I am now sitting in the back of our big truck writing this V-mail to you. It happens to be the driest spot available at the moment – but it’s quite comfortable. As a matter of fact I’ve been rummaging around through some of my boxes and bags and I came across my clarinet and as soon as I’m through writing this – I think I’ll try blowing a few tunes out of it. Anyway – I ought to end up with more room here than there is now!
|Greg's "large truck" may have been similar|
to this 1/2 ton 4x4 WC54 Field Ambulance
I haven’t heard from you in a couple of days, now, dear, but that’s because of the recent mail set-up which should be corrected in another day or two. I thought so hard of you last night – it was almost impossible to stand it. I just wished so hard that you were with me or I with you – that I had to change my line of thought. Gosh, darling, I do love you a tremendous lot and I can hardly wait to get home and show you what I mean. But I will!! Hope you’re hearing from me regularly now. Love to the folks and
|(L to R) Lt Gen Omar Bradley 1st Army, Maj. Gen Leonard Gerow V Corps |
Gen Dwight Eisenhower Supreme Commander Allied Expeditionary Force
Lt Gen Lawton Joseph "Lightning Joe" Collins VII Corps
on 21 July 1944
Between the end of the earlier July offensive and the launching of COBRA, there was a lull for about a week. Not only did the period of inactivity permit plans to be perfected and the troops to be better organized for the attack, it also gave the men some rest and time to repair the equipment damaged in the battle of the hedgerows. Units were able to integrate replacements. By the time COBRA got under way, all the divisions on the Continent were close to authorized strength in equipment and personnel and most had undergone a qualitative improvement.
The quiet period before COBRA also made possible increased comforts such as hot meals, showers, and clothing changes. Even though B rations - a non-packaged food affording a variety of hot meals - had reached the Continent early in July and were ready for issue to the troops, the battle of the hedgerows had prevented their being substituted for combat 10-in-1, K, and C rations until later in the month. With kitchens set up to serve hot meals, "it was amazing how many cows and chickens wandered into minefields... and ended up as sizzling platters."
As Allied leaders searched rain-filled skies for a break in the clouds that might permit the air bombardment planned for COBRA, a phrase of the Air Corps hymn came to mind: "Nothing can stop the Army Air Corps." Nothing, they added, except weather.
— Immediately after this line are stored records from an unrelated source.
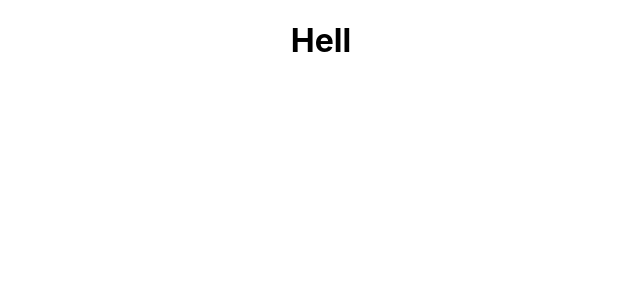
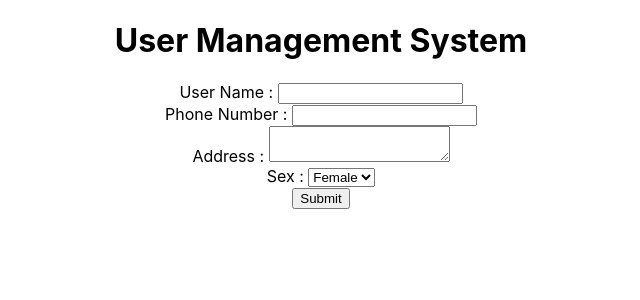
Before and after one commit to JohanPerera/react-user-management, a React (Create React App) app: page / in a window 1280 px wide. Shown: the top 300 px of the page, without its empty margins (319-959 px from the left). Built offline with nearby package versions, Linux system fonts and the light colour scheme.

Commit message:
form works

```diff
--- a/src/App.js
+++ b/src/App.js
@@ -1,9 +1,14 @@
 import './App.css';
+import Form from './components/Form';
 
 function App() {
+  // this.state = {
+  //   email:''
+  // }
   return (
     <div className="App" >
-      <h1> Hell </h1>
+      <h1> User Management System</h1>
+      <Form></Form>
     </div>
   );
 }
--- /dev/null
+++ b/src/components/Form.js
@@ -0,0 +1,72 @@
+import React, { Component } from "react";
+
+export class Form extends Component {
+    constructor(props) {
+        super(props)
+
+        this.state = {
+            username: '',
+            address: '',
+            phonenumber:'',
+            sex:'female'
+        }
+    }
+
+    handleUsernameChange = (event) => {
+        this.setState({
+            username: event.target.value
+        })
+    }
+
+    handleAddressChange = (event) => {
+        this.setState({
+            address:event.target.value
+        })
+    }
+
+    handlePhonenumberChange = (event) => {
+        this.setState({
+            phonenumber:event.target.value
+        })
+    }
+
+    handleSexChange = (event) => {
+        this.setState({
+            sex:event.target.value
+        })
+    }
+
+    handleSubmit = (event) =>{
+        alert(`${this.state.username}, ${this.state.address}, ${this.state.phonenumber}, ${this.state.sex}`)
+        event.preventDefault()
+    }
+    render() {
+        const {username,address,phonenumber,sex} = this.state
+        return (
+            <form onSubmit={this.handleSubmit}>
+                <div>
+                    <label>User Name : </label>
+                    <input type='text' value={username} onChange={this.handleUsernameChange}></input>
+                </div>
+                <div>
+                    <label>Phone Number : </label>
+                    <input type='text' value = {phonenumber} onChange={this.handlePhonenumberChange}></input>
+                </div>
+                <div>
+                    <label>Address : </label>
+                    <textarea value={address} onChange={this.handleAddressChange}></textarea>
+                </div>
+                <div>
+                    <label>Sex : </label>
+                    <select value={sex} onChange={this.handleSexChange}>
+                        <option value='male'>Male</option>
+                        <option value='female'>Female</option>
+                    </select>
+                </div>
+                <button type='submit'>Submit</button>
+            </form>
+        )
+    }
+}
+
+export default Form;
```
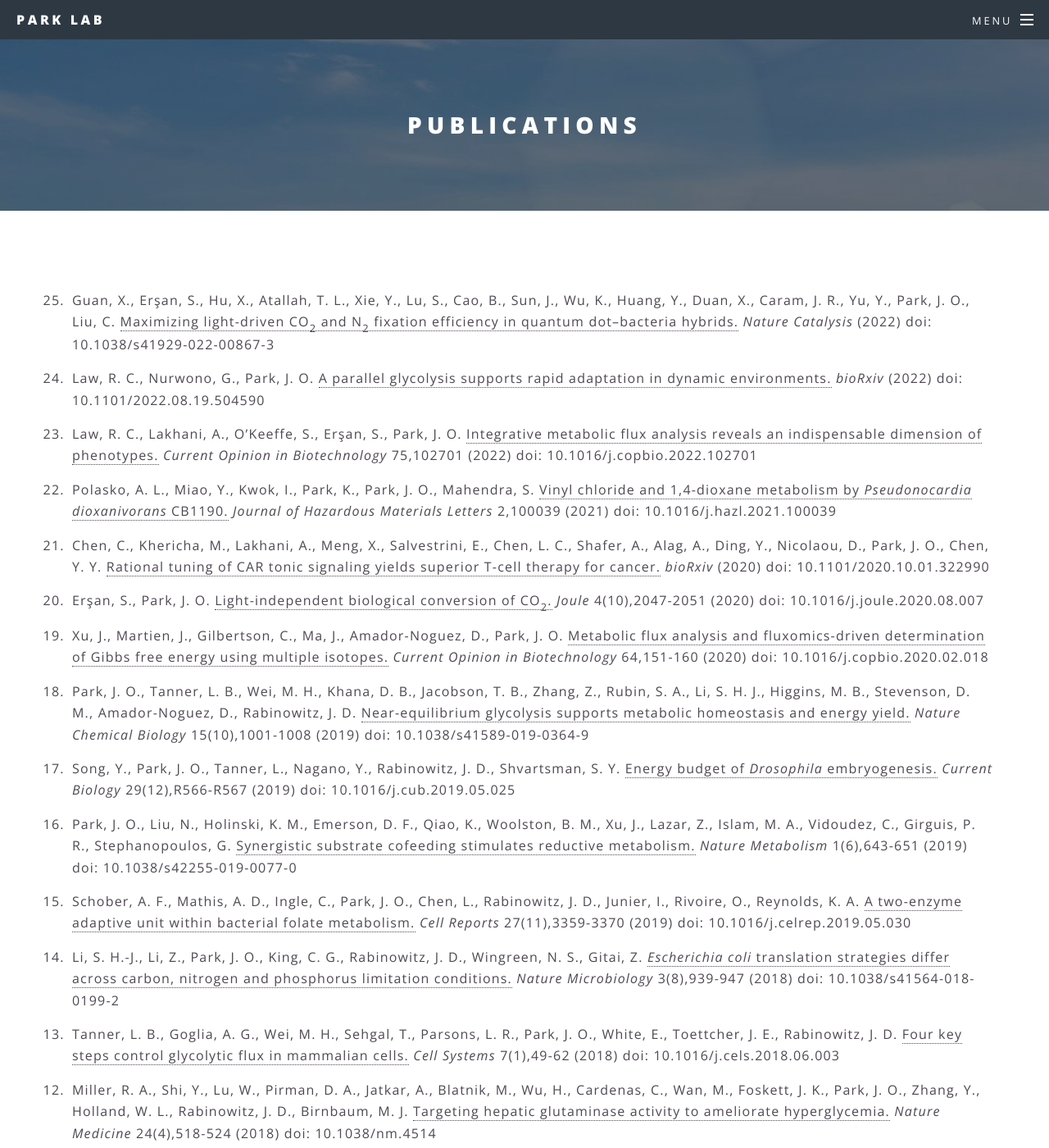
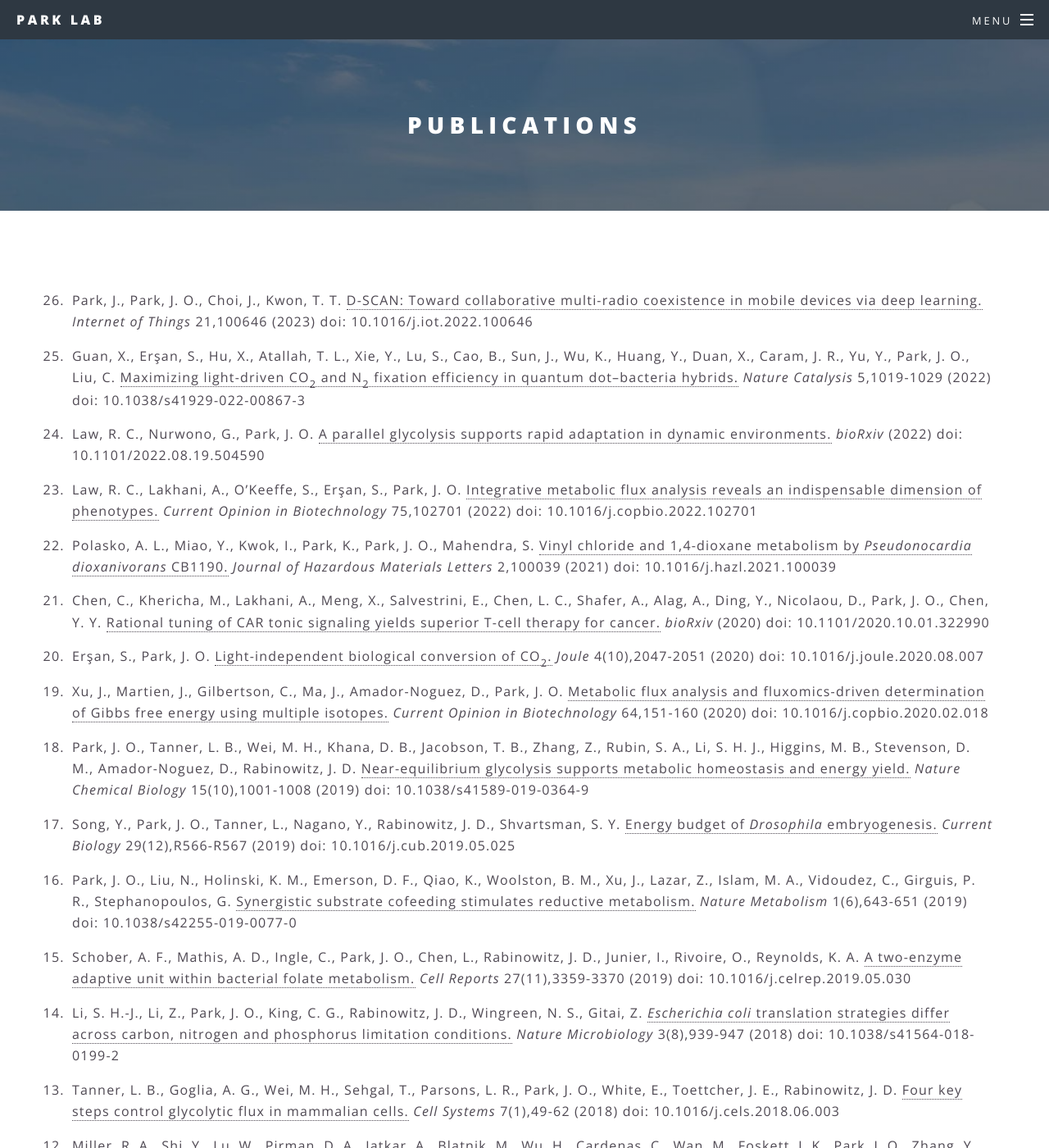
Before and after one commit to jopark/jopark.github.io, a Jekyll site: the page built from publications.html, in a window 1280 px wide and 1400 px high. Shown: the whole window at 82% size. Built offline with Jekyll 4.4.1, drawn with Linux system fonts in a browser that asks for light colours.

Commit message:
publication and jekyll update

```diff
--- a/Gemfile
+++ b/Gemfile
@@ -1,2 +1,4 @@
 source 'https://rubygems.org'
 gem 'github-pages', group: :jekyll_plugins
+gem 'wdm', '>= 0.1.0'
+gem "webrick", "~> 1.7"
--- a/css/main.scss
+++ b/css/main.scss
@@ -1372,7 +1372,7 @@ $baseurl: '{{ site.baseurl }}/images';
 
 	body.is-menu-visible {
 		#page-wrapper {
-			opacity: 0.35;
+			opacity: 0.50;
 
 			&:before {
 				display: block;
--- a/publications.html
+++ b/publications.html
@@ -4,7 +4,8 @@ title: Publications
 ---
 
 <ol reversed class="ul2">
-<li>Guan, X., Erşan, S., Hu, X., Atallah, T. L., Xie, Y., Lu, S., Cao, B., Sun, J., Wu, K., Huang, Y., Duan, X., Caram, J. R., Yu, Y., Park, J. O., Liu, C.  <a href="https://doi.org/10.1038/s41929-022-00867-3">Maximizing light-driven CO<sub>2</sub> and N<sub>2</sub> fixation efficiency in quantum dot–bacteria hybrids.</a> <i>Nature Catalysis</i> (2022) doi: 10.1038/s41929-022-00867-3</li>
+<li>Park, J., Park, J. O., Choi, J., Kwon, T. T.  <a href="https://doi.org/10.1016/j.iot.2022.100646">D-SCAN: Toward collaborative multi-radio coexistence in mobile devices via deep learning.</a> <i>Internet of Things</i> 21,100646 (2023) doi: 10.1016/j.iot.2022.100646</li>
+<li>Guan, X., Erşan, S., Hu, X., Atallah, T. L., Xie, Y., Lu, S., Cao, B., Sun, J., Wu, K., Huang, Y., Duan, X., Caram, J. R., Yu, Y., Park, J. O., Liu, C.  <a href="https://doi.org/10.1038/s41929-022-00867-3">Maximizing light-driven CO<sub>2</sub> and N<sub>2</sub> fixation efficiency in quantum dot–bacteria hybrids.</a> <i>Nature Catalysis</i> 5,1019-1029 (2022) doi: 10.1038/s41929-022-00867-3</li>
 <li>Law, R. C., Nurwono, G., Park, J. O.  <a href="https://doi.org/10.1101/2022.08.19.504590">A parallel glycolysis supports rapid adaptation in dynamic environments.</a> <i>bioRxiv</i> (2022) doi: 10.1101/2022.08.19.504590</li>
 <li>Law, R. C., Lakhani, A., O’Keeffe, S., Erşan, S., Park, J. O.  <a href="https://www.sciencedirect.com/science/article/pii/S0958166922000283">Integrative metabolic flux analysis reveals an indispensable dimension of phenotypes.</a> <i>Current Opinion in Biotechnology</i> 75,102701 (2022) doi: 10.1016/j.copbio.2022.102701</li>
 <li>Polasko, A. L., Miao, Y., Kwok, I., Park, K., Park, J. O., Mahendra, S.  <a href="https://www.sciencedirect.com/science/article/pii/S2666911021000277?via%3Dihub#!">Vinyl chloride and 1,4-dioxane metabolism by <i>Pseudonocardia dioxanivorans</i> CB1190.</a> <i>Journal of Hazardous Materials Letters</i> 2,100039 (2021) doi: 10.1016/j.hazl.2021.100039</li>
```
Also changed, not shown: Gemfile.lock.
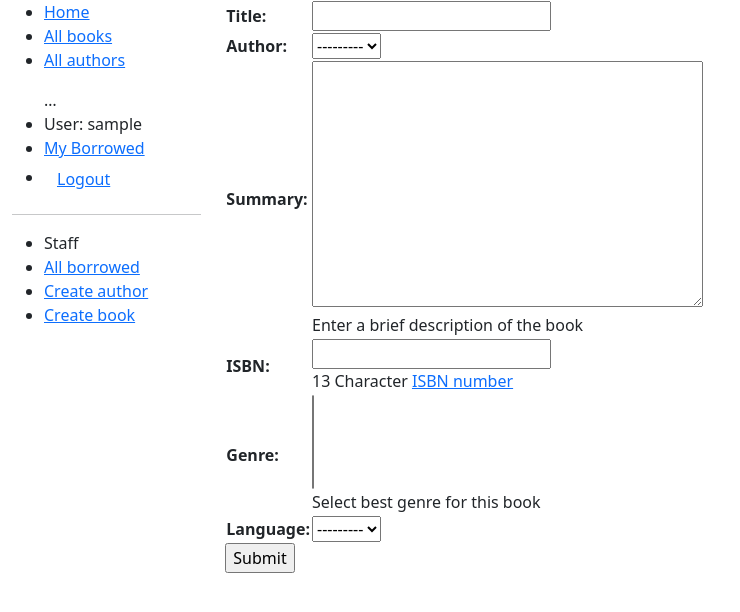
After one commit to alenapachkovskay-commits/practic_lab1, a Django app: page /catalog/book/create/ in a window 1280 px wide. The commit adds this page. Shown: the top 612 px of the page, without its empty margins (0-740 px from the left). Run offline with Django 5.2, Linux system fonts and the light colour scheme; the visitor is signed in with stand-in values (Sample User, id 1); data that the repository does not hold is empty.

Commit message:
Initial commit

```diff
--- a/locallibrary/catalog/admin.py
+++ b/locallibrary/catalog/admin.py
@@ -1,11 +1,11 @@
 from django.contrib import admin
-from .models import Author, Genre, Book, BookInstance
+from .models import Author, Genre, Book, BookInstance, Language
 
 #admin.site.register(Book)
 # admin.site.register(Author)
 admin.site.register(Genre)
 #admin.site.register(BookInstance)
-
+admin.site.register(Language)
 class BookInline(admin.TabularInline):
     model = Book
     fields = ['title', 'author', 'display_genre']
@@ -24,7 +24,7 @@ class BooksInstanceInline(admin.TabularInline):
 
 @admin.register(Book)
 class BookAdmin(admin.ModelAdmin):
-    list_display = ('title', 'author', 'display_genre')
+    list_display = ('title', 'author', 'display_genre' , )
     inlines = [BooksInstanceInline]
 
 @admin.register(BookInstance)
--- a/locallibrary/catalog/models.py
+++ b/locallibrary/catalog/models.py
@@ -14,6 +14,16 @@ class Genre(models.Model):
         """
         return self.name
 
+
+class Language(models.Model):
+    name = models.CharField(max_length=200, unique=True, help_text="Enter language for book")
+
+    def __str__(self):
+        return self.name
+    def get_absolute_url(self):
+        return reverse('language-list', args=[str(self.id)])
+
+
  #Used to generate URLs by reversing the URL patterns
 class Book(models.Model):
     """
@@ -28,6 +38,7 @@ class Book(models.Model):
     genre = models.ManyToManyField(Genre, help_text="Select best genre for this book")
     # ManyToManyField used because genre can contain many books. Books can cover many genres.
     # Genre class has already been defined so we can specify the object above.
+    language = models.ForeignKey(Language, on_delete=models.SET_NULL, null=True)
     def display_genre(self):
         """
         Creates a string for the Genre. This is required to display genre in Admin.
@@ -36,7 +47,14 @@ class Book(models.Model):
 
     display_genre.short_description = 'Genre'
 
-    #Word = models.ForeignKey('Word', on_delete=models.SET_NULL, null=True)
+    def display_language(self):
+        """
+        Creates a string for the Language. This is required to display language in Admin.
+        """
+        if self.language:
+            return self.language.name
+        return ''
+    display_language.short_description = 'Language'
 
     def __str__(self):
         """
--- a/locallibrary/catalog/templates/base_generic.html
+++ b/locallibrary/catalog/templates/base_generic.html
@@ -48,6 +48,7 @@
    <li><a href="{% url 'all-borrowed' %}">All borrowed</a></li>
 {% if perms.catalog.add_author %}
    <li><a href="{% url 'author-create' %}">Create author</a></li>
+    <li><a href="{% url 'book-create' %}">Create book</a></li>
 {% endif %}
 </ul>
 {% endif %}
--- /dev/null
+++ b/locallibrary/catalog/templates/catalog/book_form.html
@@ -0,0 +1,11 @@
+{% extends "base_generic.html" %}
+
+{% block content %}
+<form action="" method="post">
+  {% csrf_token %}
+  <table>
+    {{ form.as_table }}
+  </table>
+  <input type="submit" value="Submit" />
+</form>
+{% endblock %}
--- a/locallibrary/catalog/urls.py
+++ b/locallibrary/catalog/urls.py
@@ -21,4 +21,7 @@ urlpatterns += [
     path('author/create/', views.AuthorCreate.as_view(), name='author-create'),
     path('author/<int:pk>/update/', views.AuthorUpdate.as_view(), name='author-update'),
     path('author/<int:pk>/delete/', views.AuthorDelete.as_view(), name='author-delete'),
+    path('book/create/', views.BookCreate.as_view(), name='book-create'),
+    path('book/<int:pk>/update/', views.BookUpdate.as_view(), name='book-update'),
+    path('book/<int:pk>/delete/', views.BookDelete.as_view(), name='book-delete'),
 ]
--- a/locallibrary/catalog/views.py
+++ b/locallibrary/catalog/views.py
@@ -141,3 +141,29 @@ class AuthorDelete(PermissionRequiredMixin, DeleteView):
             return HttpResponseRedirect(
                 reverse("author-delete", kwargs={"pk": self.object.pk})
             )
+
+#BOOK CREATE
+class BookCreate(PermissionRequiredMixin, CreateView):
+    model = Book
+    fields = ['title', 'author', 'summary', 'isbn', 'genre', 'language']
+    initial = {'genre': 'novel'}
+    permission_required = 'catalog.add_book'
+
+class BookUpdate(PermissionRequiredMixin, UpdateView):
+    model = Book
+    fields = '__all__'
+    permission_required = 'catalog.change_book'
+
+class BookDelete(PermissionRequiredMixin, DeleteView):
+    model = Book
+    success_url = reverse_lazy('books')
+    permission_required = 'catalog.delete_book'
+
+    def form_valid(self, form):
+        try:
+            self.object.delete()
+            return HttpResponseRedirect(self.success_url)
+        except Exception as e:
+            return HttpResponseRedirect(
+                reverse("book-delete", kwargs={"pk": self.object.pk})
+            )
```
Also changed, not shown: locallibrary/catalog/templates/catalog/book_confirm_delete.html (added, +25 -0 lines), locallibrary/catalog/migrations/0001_initial.py (deleted), locallibrary/catalog/migrations/0002_alter_book_genre.py (deleted), locallibrary/db.sqlite3 (deleted), locallibrary/dbold.sqlite3 (added).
While impatient commanders waited anxiously for sunshine, and while General Bradley facetiously assumed the blame for having "failed to make arrangements for proper weather," the First U.S. Army rested and prepared for the attack.